- **Provided material**:
+ + + + +

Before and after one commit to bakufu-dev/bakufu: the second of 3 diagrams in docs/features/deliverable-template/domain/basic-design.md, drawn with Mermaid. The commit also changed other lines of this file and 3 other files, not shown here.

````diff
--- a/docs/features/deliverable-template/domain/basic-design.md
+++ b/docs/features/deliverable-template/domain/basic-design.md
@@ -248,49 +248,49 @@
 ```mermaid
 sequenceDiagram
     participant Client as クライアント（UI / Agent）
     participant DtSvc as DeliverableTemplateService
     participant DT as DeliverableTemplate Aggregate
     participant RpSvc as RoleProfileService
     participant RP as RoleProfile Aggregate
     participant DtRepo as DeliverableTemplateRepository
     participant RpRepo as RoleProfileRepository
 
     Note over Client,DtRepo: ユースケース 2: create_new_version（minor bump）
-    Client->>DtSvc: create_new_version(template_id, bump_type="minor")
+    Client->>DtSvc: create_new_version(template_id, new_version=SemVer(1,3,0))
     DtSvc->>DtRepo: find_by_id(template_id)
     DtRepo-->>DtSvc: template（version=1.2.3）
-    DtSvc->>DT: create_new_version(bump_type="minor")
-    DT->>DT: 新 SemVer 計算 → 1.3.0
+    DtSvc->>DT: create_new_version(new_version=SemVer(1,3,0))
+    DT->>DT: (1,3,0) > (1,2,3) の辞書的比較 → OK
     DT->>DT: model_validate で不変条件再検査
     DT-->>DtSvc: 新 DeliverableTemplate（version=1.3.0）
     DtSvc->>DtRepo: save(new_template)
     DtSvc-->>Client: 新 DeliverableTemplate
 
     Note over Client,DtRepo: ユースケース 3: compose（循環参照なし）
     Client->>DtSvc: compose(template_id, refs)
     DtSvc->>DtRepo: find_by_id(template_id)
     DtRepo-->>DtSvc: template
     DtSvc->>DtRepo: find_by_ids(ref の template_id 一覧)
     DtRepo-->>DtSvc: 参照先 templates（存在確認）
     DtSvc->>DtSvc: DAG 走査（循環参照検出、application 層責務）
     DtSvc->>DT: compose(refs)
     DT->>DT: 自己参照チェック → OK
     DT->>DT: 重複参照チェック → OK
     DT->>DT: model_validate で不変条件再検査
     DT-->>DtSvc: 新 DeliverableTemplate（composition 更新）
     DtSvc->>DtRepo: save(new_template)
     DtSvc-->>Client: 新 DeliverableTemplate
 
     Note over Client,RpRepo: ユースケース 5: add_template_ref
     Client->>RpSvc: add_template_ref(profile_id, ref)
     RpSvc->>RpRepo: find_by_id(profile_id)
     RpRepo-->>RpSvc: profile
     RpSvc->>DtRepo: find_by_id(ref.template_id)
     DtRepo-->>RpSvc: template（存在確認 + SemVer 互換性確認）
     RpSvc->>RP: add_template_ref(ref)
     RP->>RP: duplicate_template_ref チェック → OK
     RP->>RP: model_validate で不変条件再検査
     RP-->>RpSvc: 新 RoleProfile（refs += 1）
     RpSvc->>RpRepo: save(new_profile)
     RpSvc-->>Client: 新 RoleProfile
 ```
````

+ + + + +

Using the listing above, locate the lines that hold "SemVer" and copy each one.

+    Client->>DtSvc: create_new_version(template_id, new_version=SemVer(1,3,0))
-    DT->>DT: 新 SemVer 計算 → 1.3.0
+    DtSvc->>DT: create_new_version(new_version=SemVer(1,3,0))
     DtRepo-->>RpSvc: template（存在確認 + SemVer 互換性確認）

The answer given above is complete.